Most Early Head Start Teachers Have the Required Credentials But Challenges Exist
Overall, 81 percent of Early Head Start teachers had the required credentials that met or exceeded a child development associate (CDA) credential. In addition, more than half of teachers without the required credentials were pursuing them. Approximately one-third of Early Head Start programs employed only teachers with the required credentials.
In 2007, Congress reauthorized the Head Start Act and created the first law governing the credentialing and training of center-based Early Head Start teachers. The Head Start Act requires that by September 30, 2010, all center-based Early Head Start teachers have a minimum of a CDA and have been trained (or have equivalent coursework) in early childhood development. It also requires that all Early Head Start teachers have training (or have completed equivalent coursework) in early childhood development with a focus on infant and toddler development by September 30, 2012.
Early Head Start provides comprehensive services to low-income pregnant mothers and infants and toddlers from birth to age 3. Federal funding for Early Head Start dramatically increased in 2009. The American Recovery and Reinvestment Act of 2009 gave ACF an additional $1.1 billion to expand Early Head Start services.

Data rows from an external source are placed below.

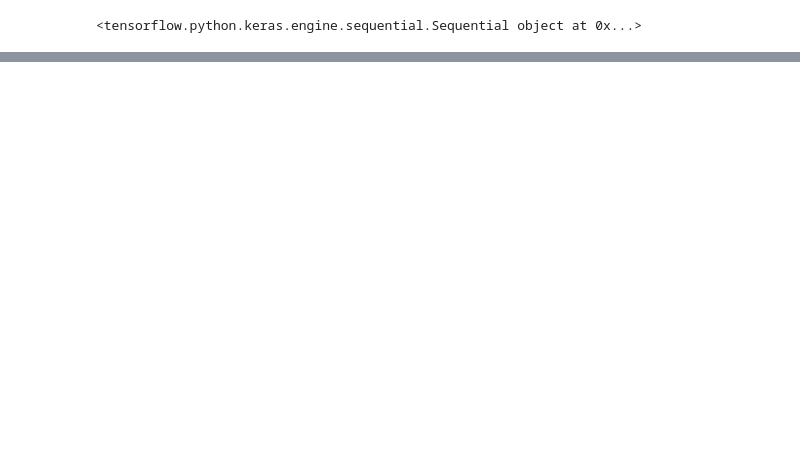
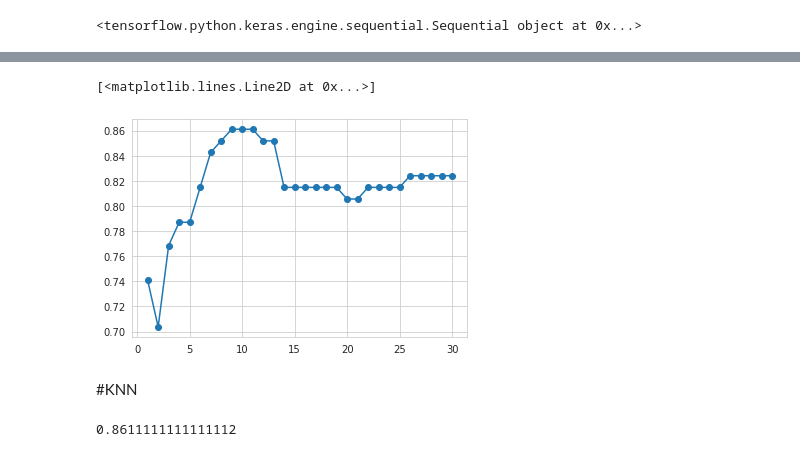
Before and after one commit to okayteakay/Fault-Analysis, a Jupyter notebook: Fault_Analysis_CODE.ipynb, the cells around one changed output, grey strips where cells are left out. Saved outputs shown, nothing was run; the diff lists cells and outputs as text; code cells hidden in the pictures; blank space fills up the shorter version.

```diff
--- a/Fault_Analysis_CODE.ipynb
+++ b/Fault_Analysis_CODE.ipynb
@@ -180,0 +208,2 @@ accuracy 0.8275862068965517
+# %%
+b = dtree_predictions
@@ -180,0 +222,20 @@ accuracy 0.8275862068965517
+# %%
+def relation_graph(max_depth):
+  dtree_model = DecisionTreeClassifier(max_depth = max_depth).fit(X_train, y_train)
+  dtree_predictions = dtree_model.predict(X_test)
+  dtree_accuracy = []
+  count = 0
+  for i,c in enumerate(y_test):
+      if c == dtree_predictions[i]:
+        dtree_accuracy.append(1)
+        count += 1
+      else:
+        dtree_accuracy.append(0)
+  print('decision_tree_accuracy', count/len(dtree_accuracy))
+  return (count/len(dtree_accuracy))
+# %%
+accuracy= []
+for i in range(2,11):
+  a = relation_graph(i)
+  accuracy.append(a)
+plt.plot(np.arange(2,11,1), accuracy, '-o')
@@ -180,0 +256,11 @@ accuracy 0.8275862068965517
+# %%
+# training a linear SVM classifier
+from sklearn.svm import SVC
+svm_model_linear = SVC(kernel = 'rbf', C = 11).fit(X_train, y_train)
+svm_predictions = svm_model_linear.predict(X_test)
+
+# model accuracy for X_test
+accuracy = svm_model_linear.score(X_test, y_test)
+
+# creating a confusion matrix
+cm = confusion_matrix(y_test, svm_predictions)
@@ -180,0 +282,26 @@ accuracy 0.8275862068965517
+# %%
+accuracy = []
+for i in range(1,31):
+  svm_model_linear = SVC(kernel = 'rbf', C = i).fit(X_train, y_train)
+  svm_predictions = svm_model_linear.predict(X_test)
+  svm_accuracy = svm_model_linear.score(X_test, y_test)
+  accuracy.append(svm_accuracy)
+plt.plot(np.arange(1,31), accuracy, '-o')
+# %% [output]
+[<matplotlib.lines.Line2D at 0x...>]
+[figure, added]
+# %% [markdown]
+#KNN
+# %%
+from sklearn.neighbors import KNeighborsClassifier
+knn = KNeighborsClassifier(n_neighbors = 7).fit(X_train, y_train)
+
+# accuracy on X_test
+accuracy = knn.score(X_test, y_test)
+print (accuracy)
+
+# creating a confusion matrix
+knn_predictions = knn.predict(X_test)
+cm = confusion_matrix(y_test, knn_predictions)
+# %% [output]
+0.8611111111111112
```
Also changed, not shown: parts of 36 cells of this notebook.
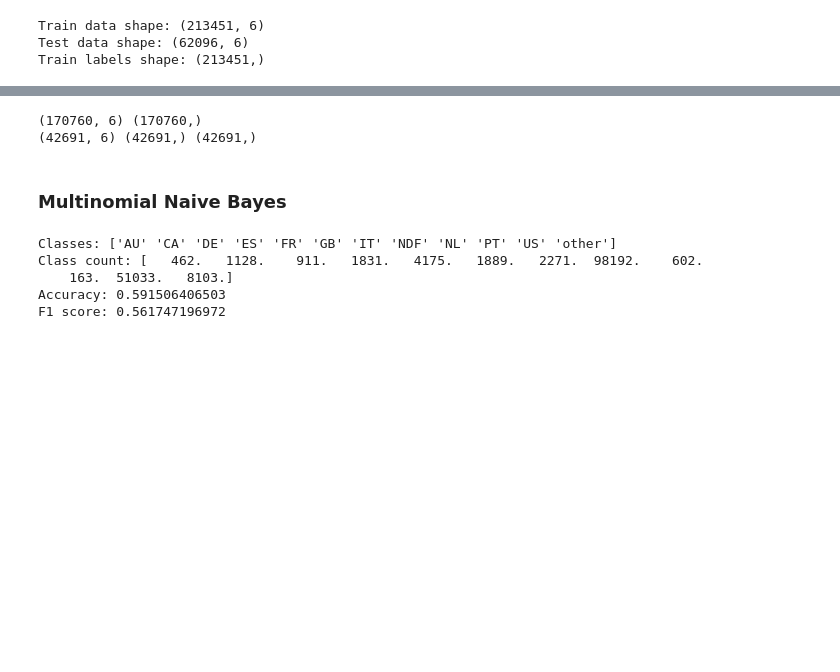
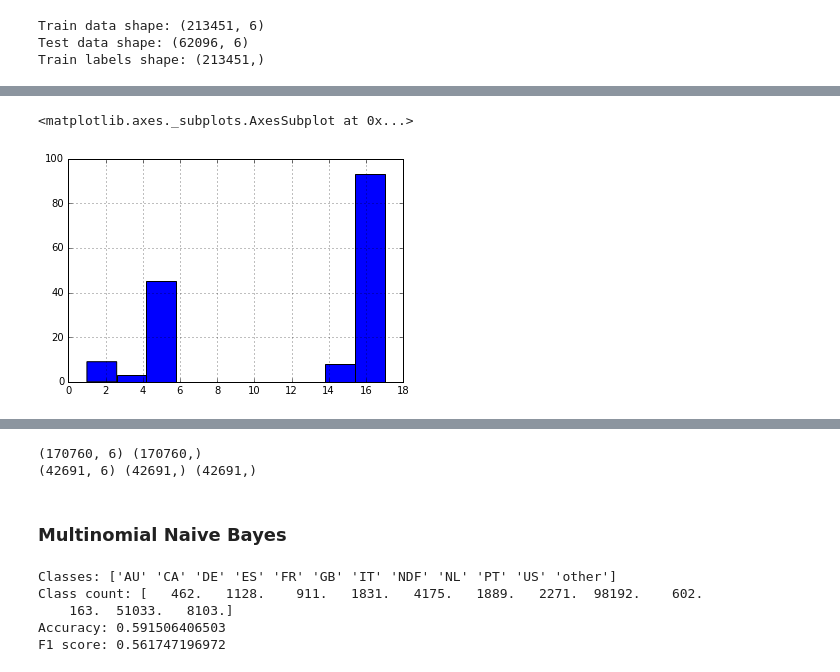
Before and after one commit to kyungguyeo/W207-Final-Project, a Jupyter notebook: airbnb_shared_project.ipynb, the cells around one changed output, grey strips where cells are left out. Drawn from its saved outputs; the diff is of its cells as text; code cells hidden in the pictures; blank space fills up the shorter version.

```diff
--- a/airbnb_shared_project.ipynb
+++ b/airbnb_shared_project.ipynb
@@ -87,0 +109,8 @@ Train labels shape: (213451,)
+# %%
+# Get all age values that are between 0 and 18.
+under_18 = GTE_zero_age[GTE_zero_age < 18]
+under_18.hist()
+# All these values should be treated as invalid values.
+# %% [output]
+<matplotlib.axes._subplots.AxesSubplot at 0x...>
+[figure, added]
```
Also changed, not shown: parts of 17 cells of this notebook, 1 other file.
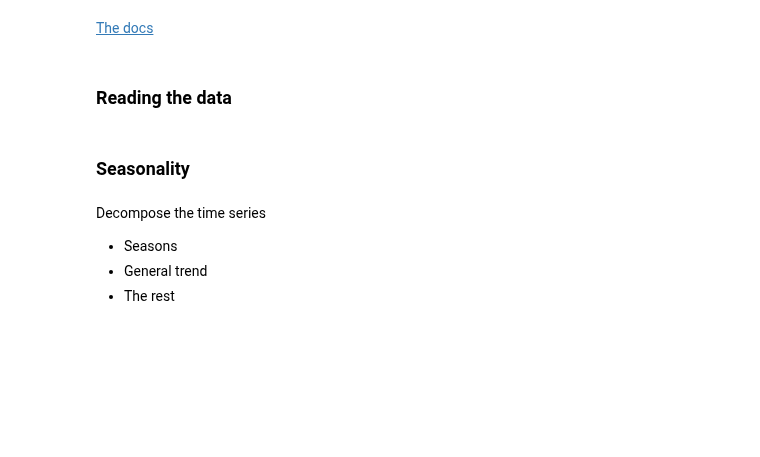
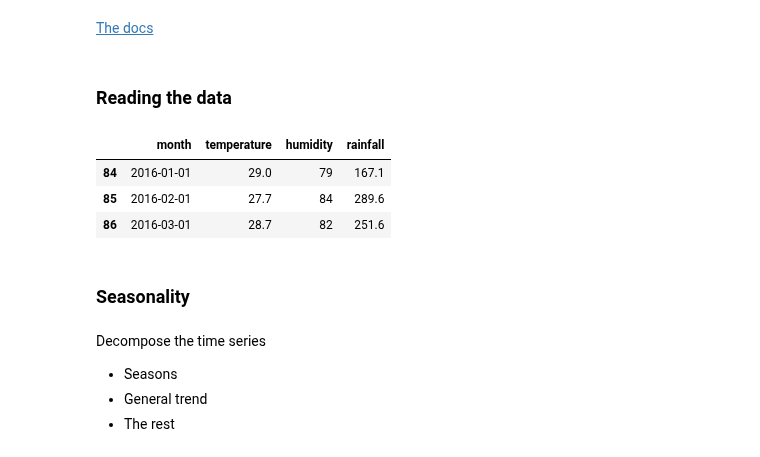
Before and after one commit to Ironhack-data-bcn-oct-2023/lectures, a Jupyter notebook: week-6/04 - Time series III - Modeling.ipynb, the cells around one changed output. Saved outputs shown, nothing was run; the diff lists cells and outputs as text; code cells hidden in the pictures; blank space fills up the shorter version.

```diff
--- a/week-6/04 - Time series III - Modeling.ipynb
+++ b/week-6/04 - Time series III - Modeling.ipynb
@@ -177,8 +196,13 @@ from random import random
 # %% [markdown]
 ### Reading the data
 # %%
-df = pd.read_csv('datasets/weather_data.csv')
+df = pd.read_csv('../datasets/weather_data.csv')
 df.head(3)
+# %% [output]
+|  | month | temperature | humidity | rainfall |
+| 84 | 2016-01-01 | 29.0 | 79 | 167.1 |
+| 85 | 2016-02-01 | 27.7 | 84 | 289.6 |
+| 86 | 2016-03-01 | 28.7 | 82 | 251.6 |
 # %%
 df.index = pd.DatetimeIndex(df["month"])
 # %% [markdown]
```
Also changed, not shown: parts of 12 cells of this notebook.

In comparison, Early Head Start's original fiscal year 2009 budget was $710 million. In the 2009-2010 program year, ACF served more than 100,000 infants and toddlers through almost 1,000 Early Head Start grantees.
Although approximately two-thirds of programs did not employ only teachers with the required credentials, more than half of the teachers employed by 89 percent of programs had the required credentials. In addition, nearly all Early Head Start programs reported requiring teachers to complete training. However, programs reported challenges to employing only teachers with the required credentials and to training teachers. Eighty-three percent of programs reported that they could not find teachers with credentials. Further, programs most commonly reported finding substitutes and managing work schedules as challenges to providing training. Other challenges to training teachers appeared to be more prevalent in rural areas.
We recommend that ACF (1) work with Early Head Start programs to ensure that all teachers have the required credentials and (2) provide guidance to programs about training teachers.
ACF concurred with all of our recommendations. ACF described ongoing initiatives to increase the number of Early Head Start teachers with credentials and examples of training opportunities.